A silver, laurelled bar was awarded for a subsequent act or acts of distinguished conduct in the field.
The medal is awarded to Warrant Officers, non-commissioned officers and men for individual or associated acts of bravery on the recommendation of a Commander-in-Chief in the field.
The reverse shows FOR BRAVERY IN THE FIELD in four lines, encircled by a laurel wreath and surmounted by the Royal Cypher and Imperial Crown.
The silver, laurelled bar is awarded for a subsequent act or acts of bravery and devotion under fire.
For most conspicuous bravery or some daring or pre-eminent act of valour or self-sacrifice or extreme devotion to duty in the presence of the enemy.
A bar is awarded for additional acts of bravery. Only 3 have been awarded, none to a Canadian.

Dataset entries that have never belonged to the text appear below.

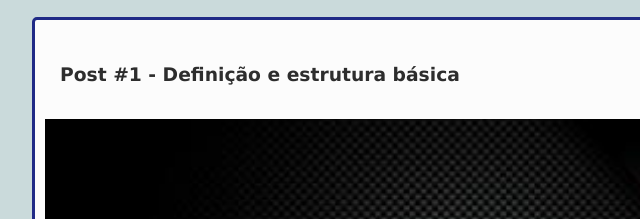
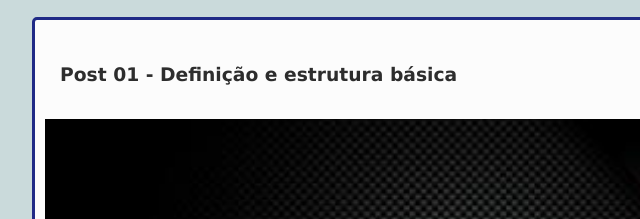
Before and after one commit to Marciobroficial/DIGITAL-INNOVATION-ONE, a plain HTML site: page HTML5 & CSS3/index.html in a window 1280 px wide. Shown: the part 354-573 px from the top of the page, 168-808 px from the left. Drawn offline with Linux system fonts and the light colour scheme.

Commit message:
Update index.html

```diff
--- a/HTML5 & CSS3/index.html
+++ b/HTML5 & CSS3/index.html
@@ -5,7 +5,7 @@
     <meta http-equiv="X-UA-Compatible" content="IE=edge">
     <meta name="viewport" content="width=device-width, initial-scale=1.0">
     <link rel="shortcut icon" href="img/_HTML5_.png" type="image/x-icon">
-    <title>Meu Perfil</title>
+    <title>Perfil</title>
     <link rel="stylesheet" href="stylle.css">
 </head>
 <body>
@@ -19,7 +19,7 @@
         </header>
         <article class="post - HTML5">
             <header>
-                <h3 class="post_title">Post #1 - Definição e estrutura básica</h3>
+                <h3 class="post_title">Post 01 - Definição e estrutura básica</h3>
                 <img src="img/fibra-de-carbono_P.jpg" alt="fibra-de-carbono" class="post_image">
                 <p class="post_content">
                     Lorem ipsum dolor sit amet consectetur adipisicing elit. Numquam molestiae asperiores unde. Quasi nisi, rerum alias id omnis modi explicabo illum odio pariatur in, iure velit! Nulla atque perspiciatis nobis! <br>
```
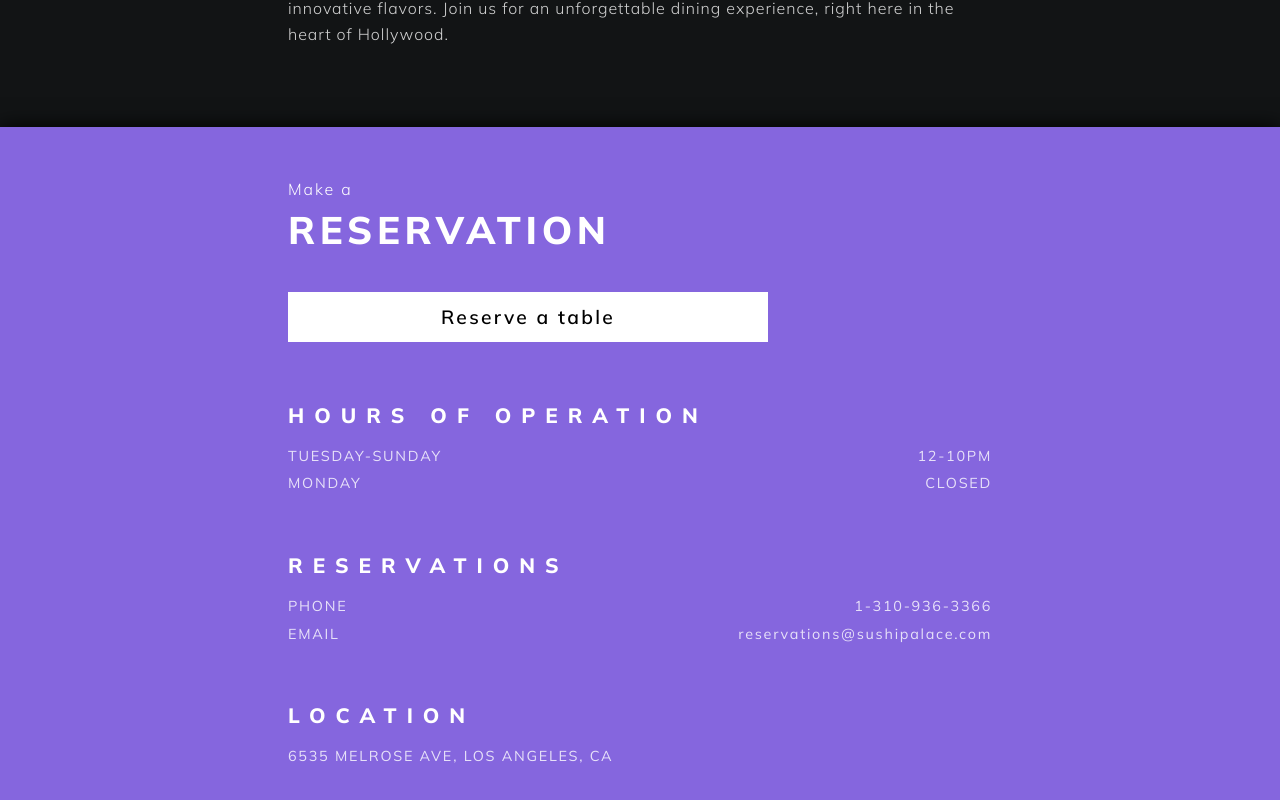
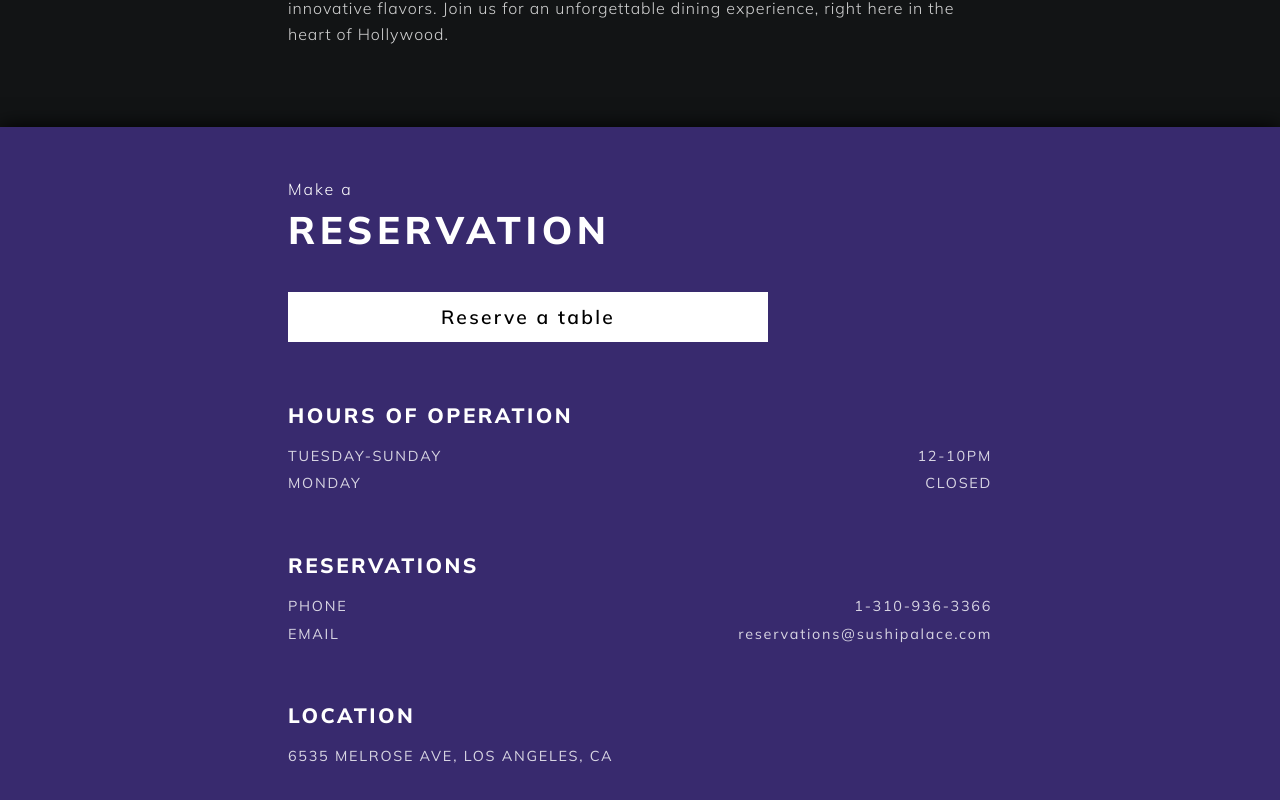
Before and after one commit to emilioDeSantis/sushipalace, a Next.js app: page / in a window 1280 px wide. Shown: the part 1000-1800 px from the top of the page. Built offline with nearby package versions, Linux system fonts and the light colour scheme.

Commit message:
first commit

```diff
--- a/src/app/components/Reservation.tsx
+++ b/src/app/components/Reservation.tsx
@@ -6,7 +6,7 @@ const Reservation: React.FC = () => {
     return (
         <div
             style={{
-                backgroundColor: "#8566DE",
+                backgroundColor: "#382A6E",
                 display: "flex",
                 flexDirection: "column",
                 boxShadow: "0px 0px 20px rgba(0, 0, 0, 1)",
@@ -67,7 +67,7 @@ const Reservation: React.FC = () => {
                     style={{
                         fontSize: "1.3rem",
                         fontWeight: 800,
-                        letterSpacing: "0.48em",
+                        letterSpacing: "0.12em",
                         marginTop: "3.6rem",
                         lineHeight: 1.5,
                         textTransform: "uppercase",
@@ -112,7 +112,7 @@ const Reservation: React.FC = () => {
                     style={{
                         fontSize: "1.3rem",
                         fontWeight: 800,
-                        letterSpacing: "0.48em",
+                        letterSpacing: "0.12em",
                         marginTop: "3.6rem",
                         lineHeight: 1.5,
                         textTransform: "uppercase",
@@ -158,7 +158,7 @@ const Reservation: React.FC = () => {
                     style={{
                         fontSize: "1.3rem",
                         fontWeight: 800,
-                        letterSpacing: "0.48em",
+                        letterSpacing: "0.12em",
                         marginTop: "3.6rem",
                         lineHeight: 1.5,
                         textTransform: "uppercase",
```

The Memorial Cross (more often referred to as the Silver Cross) was first instituted by Order-in-Council 2374, dated December 1, 1919. It was awarded to mothers and widows (next of kin) of Canadian soldiers who died on active duty or whose death was consequently attributed to such duty.
The crosses were sent automatically to mothers and wives who qualified, and could be worn by the recipients anytime, even though they were not themselves veterans. The cross was engraved with the name, rank and service number of the son or husband.
*Pictures and information provided by Veterans Affairs Canada.